$isKeyword = Hoa\Consistency\Consistency::isKeyword('yield');

It avoids to write algorithms that might break in the future or for your users living on the edge.

Example with identifiers

PHP identifiers are defined by a regular expression. It might change in the future. To prevent breaking your algorithms, you can use the Hoa\Consistency\Consistency::isIdentifier method to check an identifier is correct regarding current PHP version:

$isValidIdentifier = Hoa\Consistency\Consistency::isIdentifier('foo');

Flexible entities

Flexible entities are very simple. If we declare Foo\Bar\Bar as a flexible entity, we will be able to access it with the Foo\Bar\Bar name or Foo\Bar. This is very useful if your architecture evolves but you want to keep the backward compatibility. For instance, it often happens that you create a Foo\Bar\Exception class in the Foo/Bar/Exception.php file. But after few versions, you realise other exceptions need to be introduced, so you need an Exception directory. In this case, Foo\Bar\Exception should move as Foo\Bar\Exception\Exception. If this latter is declared as a flexible entity, backward compatibility will be kept.


Another example is the “entry-class” (informal naming). Hoa\Consistency\Consistency is a good example. This is more convenient to write Hoa\Consistency instead of Hoa\Consistency\Consistency. This is possible because this is a flexible entity.

Throwable & co.

The Throwable interface has been introduced to represent a whole new exception architecture in PHP. Thus, to be compatible with incoming PHP versions, you might want to use this interface in some cases. Hopefully, the Throwable interface will be created for you if it does not exists.

try {
} catch (Throwable $e) {


Hoa\Consistency\Autoloader is a PSR-4 compatible autoloader. It simply works as follows:

The API also provides the load method to force the load of an entity, unregister to unregister the autoloader, getRegisteredAutoloaders to get a list of all registered autoloaders etc.

For instance, to map the Foo\Bar namespace to the Source/ directory:

$autoloader = new Hoa\Consistency\Autoloader();
$autoloader->addNamespace('Foo\Bar', 'Source');

$baz = new Foo\Bar\Baz(); // automatically loaded!


Xcallables are “extended callables”. It is a unified API to invoke callables of any kinds, and also extends some Hoa's API (like Hoa\Event or Hoa\Stream). It understands the following kinds:

To use it, simply instanciate the Hoa\Consistency\Xcallable class and use it as a function:

$xcallable = new Hoa\Consistency\Xcallable('strtoupper');

 * Will output:
 *     string(3) "FOO"

The Hoa\Consistency\Xcallable::distributeArguments method invokes the callable but the arguments are passed as an array:


This is also possible to get a unique hash of the callable:


 * Will output:
 *     string(19) "function#strtoupper"
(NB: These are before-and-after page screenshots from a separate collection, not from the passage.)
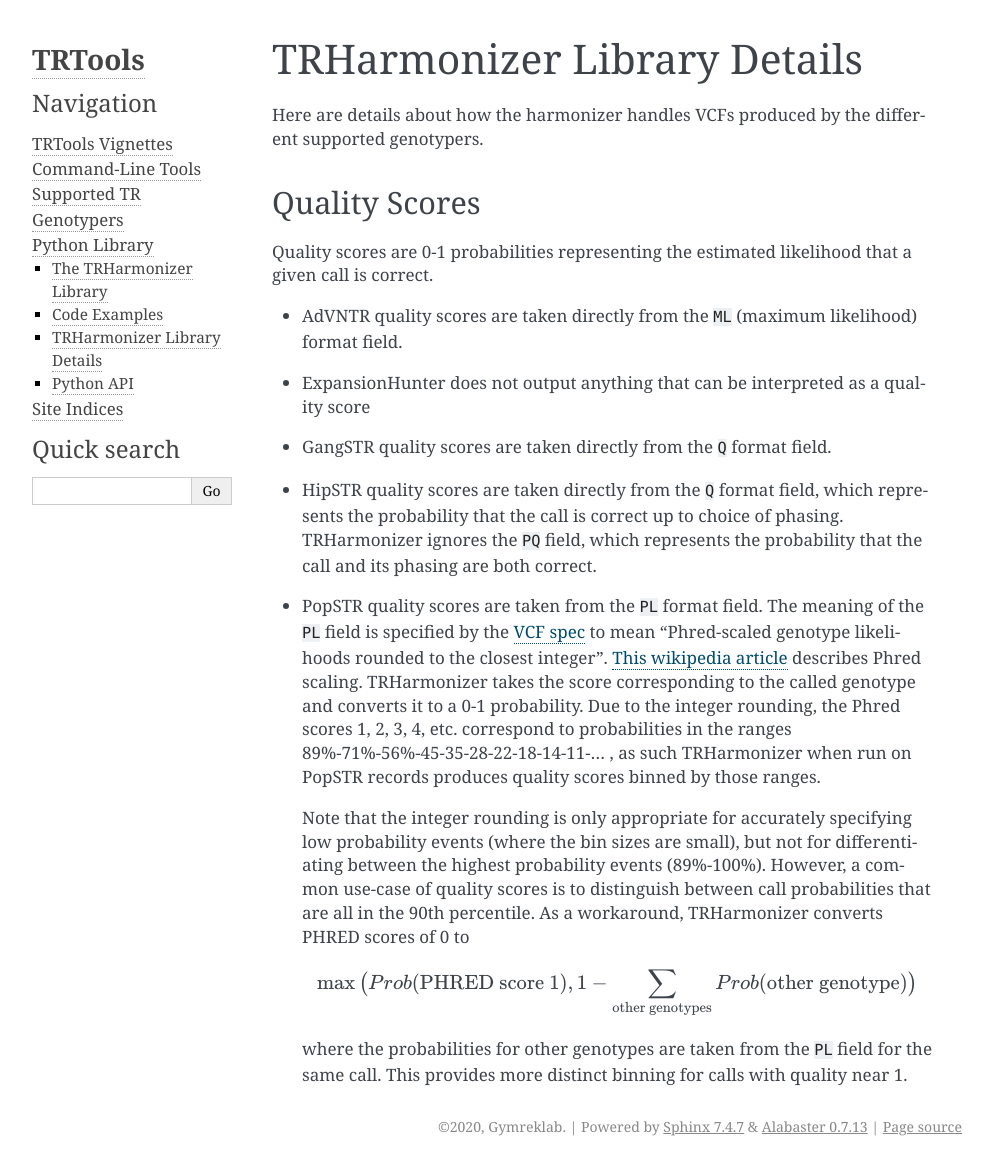
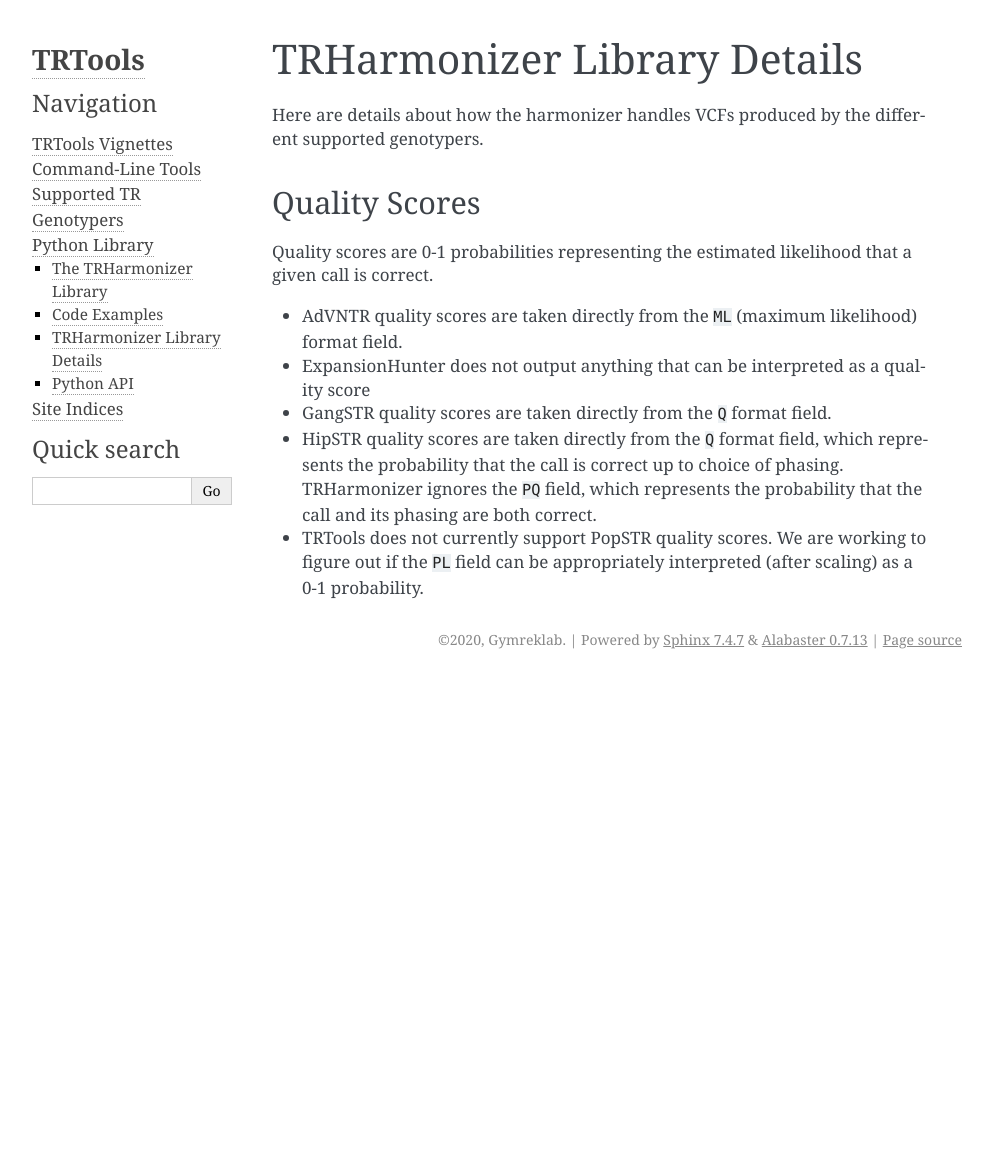
Before and after one commit to gymrek-lab/TRTools, a Sphinx documentation site: the page built from doc/LIBRARY_SPEC.rst, in a window 1280 px wide and 1166 px high. Shown: the whole window, without its empty margins (148-1141 px from the left). Built offline with Sphinx 7.4.7, drawn with Linux system fonts in a browser that asks for light colours.

Commit message:
Removed (hopefully temporarily) the ability to read PopSTR quality scores from TRHarmonizer, the docs and the tests that relied on it

```diff
--- a/doc/LIBRARY_SPEC.rst
+++ b/doc/LIBRARY_SPEC.rst
@@ -17,30 +17,6 @@ given call is correct.
 * HipSTR quality scores are taken directly from the :code:`Q` format field, which represents
   the probability that the call is correct up to choice of phasing. TRHarmonizer ignores the
   :code:`PQ` field, which represents the probability that the call and its phasing are both correct.
-* PopSTR quality scores are taken from the :code:`PL` format field. The meaning of the :code:`PL`
-  field is specified by the `VCF spec <https://github.com/samtools/hts-specs/blob/master/VCFv4.3.pdf>`_
-  to mean "Phred-scaled genotype likelihoods rounded to the closest integer".
-  `This wikipedia article <https://en.wikipedia.org/wiki/Phred_quality_score>`_ describes
-  Phred scaling. TRHarmonizer takes the score corresponding to the called genotype and
-  converts it to a 0-1 probability. Due to the integer rounding, the Phred scores
-  1, 2, 3, 4, etc. correspond to probabilities in the ranges
-  89%-71%-56%-45-35-28-22-18-14-11-... , as such TRHarmonizer when run on PopSTR records
-  produces quality scores binned by those ranges.
-
-  Note that the integer rounding is only appropriate for accurately specifying low probability
-  events (where the bin sizes are small), but not for differentiating between the highest
-  probability events (89%-100%). However, a common use-case of quality scores is to distinguish
-  between call probabilities that are all in the 90th percentile. As a workaround, TRHarmonizer
-  converts PHRED scores of 0 to
-
-  ..
-    \max (1 - \sum_{\text{other genotypes} Prob(\text{other genotype}), Prob(\text{PHRED score 1}))
-
-  .. math::
-     \max \big(
-       Prob(\text{PHRED score 1}),
-       1 - \sum_{\text{other genotypes}} Prob(\text{other genotype})
-     \big)
-
-  where the probabilities for other genotypes are taken from the :code:`PL` field for the same call.
-  This provides more distinct binning for calls with quality near 1.
+* TRTools does not currently support PopSTR quality scores. We are working to figure out
+  if the :code:`PL` field can be appropriately interpreted (after scaling) as a 0-1
+  probability.
```
Also changed, not shown: 6 other files.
Finally, this is possible to get a reflection instance of the current callable (can be of kind ReflectionFunction, ReflectionClass, ReflectionMethod or ReflectionObject):


 * Will output:
 *     object(ReflectionFunction)#42 (1) {
 *       ["name"]=>
 *       string(10) "strtoupper"
 *     }

When the object is set but not the method, the latter will be deduced if possible. If the object is of kind Hoa\Stream, then according to the type of the arguments given to the callable, the writeInteger, writeString, writeArray etc. method will be used. If the argument is of kind Hoa\Event\Bucket, then the method name will be deduced based on the data contained inside the event bucket. This is very handy. For instance, the following example will work seamlessly:

    ->attach(new Hoa\File\Write('Exceptions.log'));

The attach method on Hoa\Event\Event transforms its argument as an xcallable. In this particular case, the method to call is unknown, we only have an object (of kind Hoa\File\Write). However, because this is a stream, the method will be deduced according to the data contained in the event bucket fired on the hoa://Event/Exception event channel.

An error or a suggestion about the documentation? Contributions are welcome!